Background: Research has shown that lower socioeconomic groups purchase foods that are less consistent with dietary recommendations. The price and availability of foods are thought to be important mediating factors between socioeconomic position and food purchasing.
Objectives: We examined the relative contribution of the perceived and objectively measured price and availability of recommended foods to household income differences in food purchasing.
Methods: Using a face-to-face interview, a random sample of Brisbane residents (n=812) were asked about their food purchasing choices in 2000. They were also asked about their perceptions of the price and availability of 'recommended' foods (i.e. choices lower in fat, saturated fat, sugar, salt or higher in fibre) in the supermarkets where they usually shopped. Audits measuring the actual availability and price of identical foods were conducted in the same supermarkets.

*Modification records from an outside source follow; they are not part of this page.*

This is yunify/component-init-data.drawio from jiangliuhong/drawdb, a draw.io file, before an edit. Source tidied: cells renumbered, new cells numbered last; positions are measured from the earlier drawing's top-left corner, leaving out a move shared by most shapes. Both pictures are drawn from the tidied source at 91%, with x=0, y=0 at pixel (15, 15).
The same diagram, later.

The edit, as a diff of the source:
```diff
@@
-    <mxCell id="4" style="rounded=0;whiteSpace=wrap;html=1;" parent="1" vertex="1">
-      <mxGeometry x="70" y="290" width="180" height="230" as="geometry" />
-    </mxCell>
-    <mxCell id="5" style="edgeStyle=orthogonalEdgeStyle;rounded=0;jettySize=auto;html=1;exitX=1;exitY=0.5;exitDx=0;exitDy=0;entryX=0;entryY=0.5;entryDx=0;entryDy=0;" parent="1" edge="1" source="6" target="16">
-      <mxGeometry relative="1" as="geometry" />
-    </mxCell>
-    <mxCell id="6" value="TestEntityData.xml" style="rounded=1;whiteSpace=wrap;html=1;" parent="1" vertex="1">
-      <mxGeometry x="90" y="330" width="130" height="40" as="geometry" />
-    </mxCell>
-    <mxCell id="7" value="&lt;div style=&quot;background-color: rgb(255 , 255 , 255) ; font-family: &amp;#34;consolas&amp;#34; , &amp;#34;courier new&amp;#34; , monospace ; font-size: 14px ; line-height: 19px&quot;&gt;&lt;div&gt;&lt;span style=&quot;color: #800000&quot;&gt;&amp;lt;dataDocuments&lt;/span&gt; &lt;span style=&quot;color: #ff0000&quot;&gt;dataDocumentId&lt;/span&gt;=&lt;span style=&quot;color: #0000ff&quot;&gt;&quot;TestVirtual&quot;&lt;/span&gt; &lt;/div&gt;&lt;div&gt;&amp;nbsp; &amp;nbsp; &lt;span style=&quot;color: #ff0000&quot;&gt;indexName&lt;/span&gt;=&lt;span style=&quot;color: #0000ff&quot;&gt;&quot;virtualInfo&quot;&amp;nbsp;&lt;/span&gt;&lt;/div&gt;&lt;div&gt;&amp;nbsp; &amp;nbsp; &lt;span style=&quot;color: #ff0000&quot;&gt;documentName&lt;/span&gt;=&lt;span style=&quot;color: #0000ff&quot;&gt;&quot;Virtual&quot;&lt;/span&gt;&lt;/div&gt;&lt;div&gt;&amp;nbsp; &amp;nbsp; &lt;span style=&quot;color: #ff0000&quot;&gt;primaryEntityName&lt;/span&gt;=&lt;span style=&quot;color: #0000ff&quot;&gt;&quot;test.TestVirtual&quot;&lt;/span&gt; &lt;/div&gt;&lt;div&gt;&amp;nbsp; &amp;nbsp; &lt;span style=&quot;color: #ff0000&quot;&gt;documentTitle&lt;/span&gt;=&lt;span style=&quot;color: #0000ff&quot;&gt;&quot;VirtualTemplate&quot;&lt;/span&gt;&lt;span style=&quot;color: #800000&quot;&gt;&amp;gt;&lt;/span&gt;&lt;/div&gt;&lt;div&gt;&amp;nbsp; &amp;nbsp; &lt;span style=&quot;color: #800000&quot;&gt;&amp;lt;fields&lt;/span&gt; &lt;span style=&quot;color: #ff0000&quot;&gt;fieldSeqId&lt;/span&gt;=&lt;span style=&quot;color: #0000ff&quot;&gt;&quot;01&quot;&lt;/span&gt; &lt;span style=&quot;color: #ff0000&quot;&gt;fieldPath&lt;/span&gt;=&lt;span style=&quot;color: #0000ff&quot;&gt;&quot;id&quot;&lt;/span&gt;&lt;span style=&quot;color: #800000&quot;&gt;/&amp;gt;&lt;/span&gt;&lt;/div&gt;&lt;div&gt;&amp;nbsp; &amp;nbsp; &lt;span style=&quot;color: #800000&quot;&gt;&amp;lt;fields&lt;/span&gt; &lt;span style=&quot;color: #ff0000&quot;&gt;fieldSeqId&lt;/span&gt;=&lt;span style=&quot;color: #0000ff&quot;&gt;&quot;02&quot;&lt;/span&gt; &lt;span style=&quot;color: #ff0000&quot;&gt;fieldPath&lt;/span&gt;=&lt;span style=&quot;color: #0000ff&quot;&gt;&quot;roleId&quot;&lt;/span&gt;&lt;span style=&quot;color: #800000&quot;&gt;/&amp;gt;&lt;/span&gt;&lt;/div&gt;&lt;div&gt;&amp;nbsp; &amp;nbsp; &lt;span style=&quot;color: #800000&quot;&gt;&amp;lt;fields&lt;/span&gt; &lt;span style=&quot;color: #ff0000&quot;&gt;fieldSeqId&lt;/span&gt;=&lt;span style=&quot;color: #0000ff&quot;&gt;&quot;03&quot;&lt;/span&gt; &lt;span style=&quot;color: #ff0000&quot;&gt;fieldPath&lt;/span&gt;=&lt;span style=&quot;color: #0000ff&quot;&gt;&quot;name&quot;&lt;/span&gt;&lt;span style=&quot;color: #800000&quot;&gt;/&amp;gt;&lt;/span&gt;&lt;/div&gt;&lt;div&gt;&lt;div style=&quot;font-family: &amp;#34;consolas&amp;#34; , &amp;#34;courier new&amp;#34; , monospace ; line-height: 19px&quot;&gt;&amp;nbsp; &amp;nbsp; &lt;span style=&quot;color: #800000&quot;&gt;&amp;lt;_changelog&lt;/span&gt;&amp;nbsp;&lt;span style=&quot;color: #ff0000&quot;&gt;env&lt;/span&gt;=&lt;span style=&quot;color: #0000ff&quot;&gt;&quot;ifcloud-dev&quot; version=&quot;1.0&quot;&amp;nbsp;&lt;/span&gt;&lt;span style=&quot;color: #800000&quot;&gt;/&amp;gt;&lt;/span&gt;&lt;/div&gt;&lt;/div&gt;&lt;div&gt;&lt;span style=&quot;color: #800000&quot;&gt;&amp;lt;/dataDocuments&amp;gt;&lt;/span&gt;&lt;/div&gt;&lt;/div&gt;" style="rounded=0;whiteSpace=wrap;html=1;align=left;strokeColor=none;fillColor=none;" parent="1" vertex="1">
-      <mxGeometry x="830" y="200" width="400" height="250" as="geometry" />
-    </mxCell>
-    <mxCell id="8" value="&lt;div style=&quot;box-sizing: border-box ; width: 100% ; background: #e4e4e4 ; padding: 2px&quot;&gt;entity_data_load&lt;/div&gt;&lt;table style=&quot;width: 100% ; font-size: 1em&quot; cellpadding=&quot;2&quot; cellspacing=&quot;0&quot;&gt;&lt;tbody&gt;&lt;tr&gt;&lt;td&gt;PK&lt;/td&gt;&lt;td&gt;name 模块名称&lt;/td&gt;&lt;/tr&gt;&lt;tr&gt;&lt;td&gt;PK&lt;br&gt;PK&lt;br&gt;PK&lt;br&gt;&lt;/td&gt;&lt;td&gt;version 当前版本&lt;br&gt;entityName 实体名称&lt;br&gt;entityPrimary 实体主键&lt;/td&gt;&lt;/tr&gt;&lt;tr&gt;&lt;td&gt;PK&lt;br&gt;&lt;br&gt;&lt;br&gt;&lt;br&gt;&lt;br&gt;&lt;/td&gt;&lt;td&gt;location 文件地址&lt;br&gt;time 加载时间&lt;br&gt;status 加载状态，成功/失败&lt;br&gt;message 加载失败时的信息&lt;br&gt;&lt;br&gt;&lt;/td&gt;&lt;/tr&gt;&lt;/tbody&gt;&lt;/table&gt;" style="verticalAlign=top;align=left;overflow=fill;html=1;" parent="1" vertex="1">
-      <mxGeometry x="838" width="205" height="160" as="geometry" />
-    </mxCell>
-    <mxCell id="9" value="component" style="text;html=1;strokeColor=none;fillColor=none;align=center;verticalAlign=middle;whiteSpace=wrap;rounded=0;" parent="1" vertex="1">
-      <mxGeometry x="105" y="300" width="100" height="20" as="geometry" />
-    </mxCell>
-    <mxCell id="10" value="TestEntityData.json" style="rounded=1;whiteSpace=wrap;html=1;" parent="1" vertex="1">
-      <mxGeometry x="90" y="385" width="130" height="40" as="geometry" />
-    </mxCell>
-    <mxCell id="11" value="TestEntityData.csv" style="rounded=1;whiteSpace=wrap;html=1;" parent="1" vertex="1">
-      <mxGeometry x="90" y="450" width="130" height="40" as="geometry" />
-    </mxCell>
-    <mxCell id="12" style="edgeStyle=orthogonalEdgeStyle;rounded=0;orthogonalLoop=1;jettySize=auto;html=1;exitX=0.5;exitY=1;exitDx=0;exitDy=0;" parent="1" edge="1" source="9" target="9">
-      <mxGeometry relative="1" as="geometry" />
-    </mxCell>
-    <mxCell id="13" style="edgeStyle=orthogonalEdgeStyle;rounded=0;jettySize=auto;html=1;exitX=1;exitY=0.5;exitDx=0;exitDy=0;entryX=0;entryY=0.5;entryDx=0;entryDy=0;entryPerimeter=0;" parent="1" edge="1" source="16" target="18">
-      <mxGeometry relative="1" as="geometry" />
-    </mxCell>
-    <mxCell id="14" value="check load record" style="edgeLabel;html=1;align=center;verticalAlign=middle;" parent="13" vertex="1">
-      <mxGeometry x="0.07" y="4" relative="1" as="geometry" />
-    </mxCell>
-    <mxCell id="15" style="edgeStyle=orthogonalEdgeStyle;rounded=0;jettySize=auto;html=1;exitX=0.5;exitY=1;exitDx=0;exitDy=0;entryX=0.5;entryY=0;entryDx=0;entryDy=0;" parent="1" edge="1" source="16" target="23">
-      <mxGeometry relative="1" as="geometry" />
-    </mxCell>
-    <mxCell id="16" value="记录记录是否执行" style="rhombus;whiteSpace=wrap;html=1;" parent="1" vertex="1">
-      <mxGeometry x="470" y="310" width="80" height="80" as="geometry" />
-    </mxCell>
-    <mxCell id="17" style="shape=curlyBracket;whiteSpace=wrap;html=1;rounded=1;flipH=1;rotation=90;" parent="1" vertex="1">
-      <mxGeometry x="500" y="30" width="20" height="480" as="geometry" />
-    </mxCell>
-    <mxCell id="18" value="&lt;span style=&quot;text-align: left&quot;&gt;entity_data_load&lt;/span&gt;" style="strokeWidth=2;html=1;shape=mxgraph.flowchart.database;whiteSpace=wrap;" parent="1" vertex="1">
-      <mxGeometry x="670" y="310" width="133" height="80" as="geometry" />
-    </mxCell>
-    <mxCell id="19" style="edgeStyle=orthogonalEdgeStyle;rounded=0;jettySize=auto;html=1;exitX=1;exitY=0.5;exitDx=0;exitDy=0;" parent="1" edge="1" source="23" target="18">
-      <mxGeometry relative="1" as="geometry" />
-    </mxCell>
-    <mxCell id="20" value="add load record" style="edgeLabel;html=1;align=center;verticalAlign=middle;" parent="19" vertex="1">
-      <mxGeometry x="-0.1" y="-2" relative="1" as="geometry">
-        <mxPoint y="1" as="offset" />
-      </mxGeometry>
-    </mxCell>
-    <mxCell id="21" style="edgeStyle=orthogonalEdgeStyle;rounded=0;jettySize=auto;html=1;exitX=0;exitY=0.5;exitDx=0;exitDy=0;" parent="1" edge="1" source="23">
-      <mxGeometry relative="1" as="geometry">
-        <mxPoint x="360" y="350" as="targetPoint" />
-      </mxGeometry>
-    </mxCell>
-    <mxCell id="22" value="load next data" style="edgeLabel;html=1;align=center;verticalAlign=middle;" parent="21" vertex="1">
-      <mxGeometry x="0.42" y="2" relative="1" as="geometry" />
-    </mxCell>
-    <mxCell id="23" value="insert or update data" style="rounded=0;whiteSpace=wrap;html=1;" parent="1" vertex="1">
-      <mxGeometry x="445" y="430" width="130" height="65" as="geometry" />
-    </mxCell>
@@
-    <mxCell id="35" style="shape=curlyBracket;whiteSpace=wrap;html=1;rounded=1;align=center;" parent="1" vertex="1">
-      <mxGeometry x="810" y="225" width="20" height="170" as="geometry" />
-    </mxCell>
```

Results: Lower socioeconomic groups were less likely to make food purchasing choices consistent with dietary guideline recommendations. Objective availability and price differences were not associated with purchasing choices, nor did they contribute to socioeconomic inequalities in food purchasing choices. Perceived availability and price differences were associated with the purchase of recommended foods. Perceived availability made a small contribution to inequalities in food purchasing, however perceived price differences did not.
Conclusion: Socioeconomic inequalities in food purchasing are not mediated by differential availability of recommended foods and differences in price between recommended and regular foods in supermarkets, or by perceptions of their relative price. However, differential perceptions of the availability of recommended foods may play a small role in food purchasing inequalities.